But there are jobs in the offing, talk of a possible switch back to coaching in the 15-a-side game -- where he first made a name for himself with his brand of attacking rugby -- and even a potential role in Warren Gatland's backroom staff for this year's British and Irish Lions tour to New Zealand.
He says one "UK club in the top flight" has already come calling for his services, but the job "wasn't quite the right fit" and wasn't ready to go full-time. The Lions, though, appeals and he says his representatives have had talks with head coach Gatland. Whether that comes to fruition is another matter.
"I'd love to show him what I can do in XVs," says Ryan, whose outside-the-box thinking, one suspects, would appeal to the New Zealander. "It's funny if people have doubts about me in XVs, as they had doubts of me in sevens when I came from XVs.

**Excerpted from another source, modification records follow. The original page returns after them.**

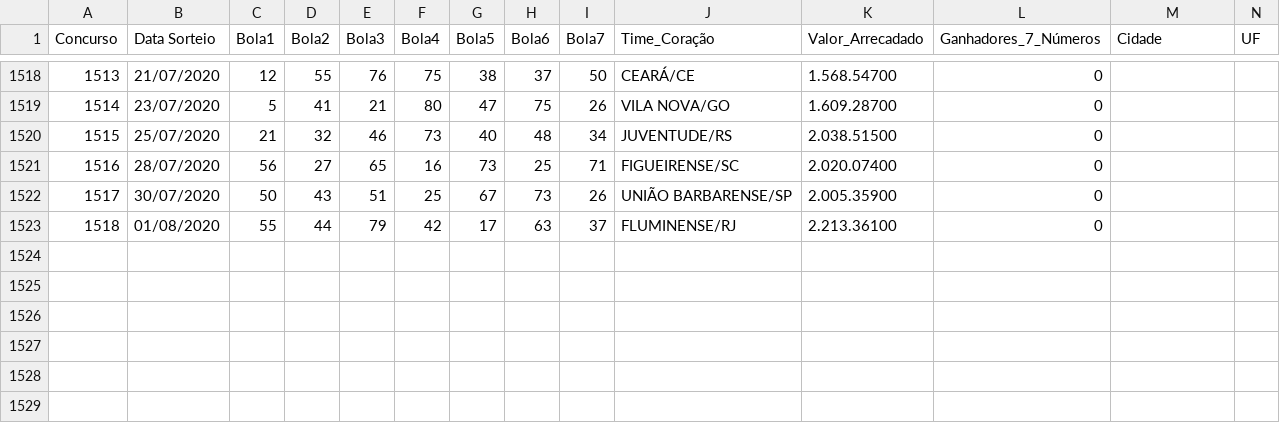
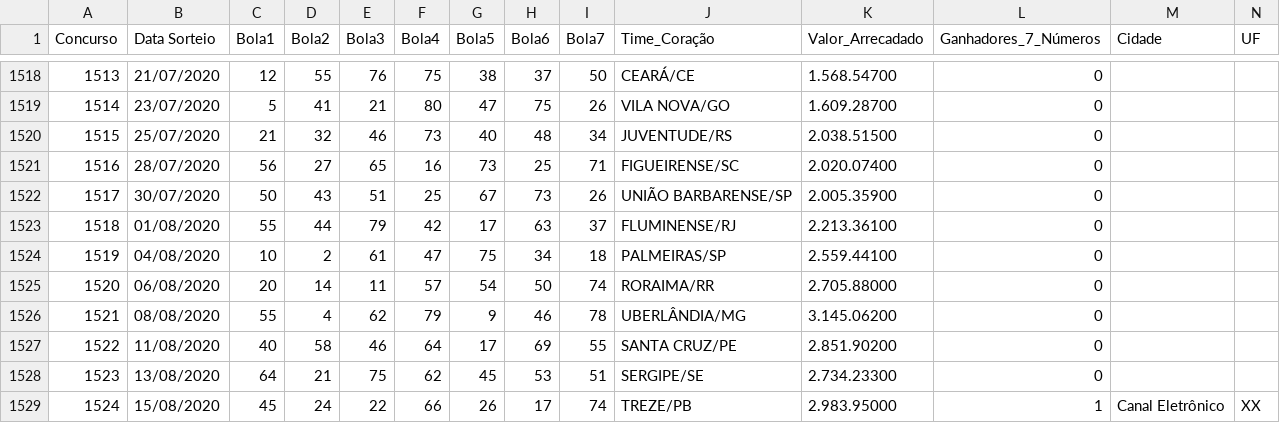
Before and after one commit to mattvidal/analise-resultados-loteria, a CSV file: Dados/timemania.csv, drawn as a sheet; only a part is shown, gaps mark what is left out; rows hold the shown columns only; the diff names each change by its address in the sheet, - before the commit and + after, or states it on an @@ line.

```diff
--- a/Dados/timemania.csv
+++ b/Dados/timemania.csv
+row 1524: 1519 | 04/08/2020 | 10 | 2 | 61 | 47 | 75 | 34 | 18 | PALMEIRAS/SP | 2.559.44100 | 0
+row 1525: 1520 | 06/08/2020 | 20 | 14 | 11 | 57 | 54 | 50 | 74 | RORAIMA/RR | 2.705.88000 | 0
+row 1526: 1521 | 08/08/2020 | 55 | 4 | 62 | 79 | 9 | 46 | 78 | UBERLÂNDIA/MG | 3.145.06200 | 0
+row 1527: 1522 | 11/08/2020 | 40 | 58 | 46 | 64 | 17 | 69 | 55 | SANTA CRUZ/PE | 2.851.90200 | 0
+row 1528: 1523 | 13/08/2020 | 64 | 21 | 75 | 62 | 45 | 53 | 51 | SERGIPE/SE | 2.734.23300 | 0
+row 1529: 1524 | 15/08/2020 | 45 | 24 | 22 | 66 | 26 | 17 | 74 | TREZE/PB | 2.983.95000 | 1 | Canal Eletrônico | XX
```
Also changed, not shown: Dados/dupla_sena.csv, Dados/lotomania.csv, 5 other files.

"Hopefully I'll get in front of him in the next few weeks and give him my views on how to break down the All Blacks. I don't think I'm a risk as I've worked at a high level for a long time.
"I've coached against most of that All Blacks back line either in sevens or else junior rugby, and I watched every weekend of Super Rugby back in Fiji. I think it would work well for both parties."
Reflecting on Rio
Leaving Fiji has pulled at Ryan's heart strings, though he will return this month -- with a new tattoo on his arm saying "Vei Lomani" (love one another) -- for a wedding and to catch up with friends.
However, even as England's wintery weather takes hold, he believes he made the right decision.
"I do miss Fiji, it's an easy place to become addicted to, but my wife and I decided that was that, it was time to go," he adds. "I wanted to move on to something else. It was the right time to leave."
Whatever Ryan does next, he knows he will forever be remembered both in Fiji and abroad for that Olympic gold and the brand of attacking rugby that blew away the team's rivals.
In the final, Great Britain was swatted away 43-7 -- a virtually unheard of scoreline, particularly at the business end of a sevens tournament -- and the celebrations began long before the final whistle in Rio.
"We had pressure but only because we were probably in the best shape ever," Ryan says. "We were in the state of mind that we would win, and I could see they were in the right state going into that final, I didn't have to say anything at all.
"Sevens can turn very quickly but it was clear after five minutes Great Britain were beaten, and then we were 29-0 at halftime."
And then the celebrations began, on the pitch, in the stands and perhaps most noticeably back at home.
The return to Fiji was, he says, a case of "getting on a train and just riding it -- I loved every minute of it." People would queue up at his house, with a police car outside it on most days.
"Before, people left us alone at home, but after Rio it was different -- not bad, just different," Ryan recalls. "People just wanted to bring us gifts and congratulations. It was a bit of a glass fishbowl. It was nice to see what it meant to everyone."
With such adulation, the goodbyes were tough -- but part of him believes he might yet find himself back in Fiji in another role one day.
He knows the timing was right: "I needed to take a step back, I needed a break."
But amid book and film deals, he is ready to get back to what he knows best -- coaching.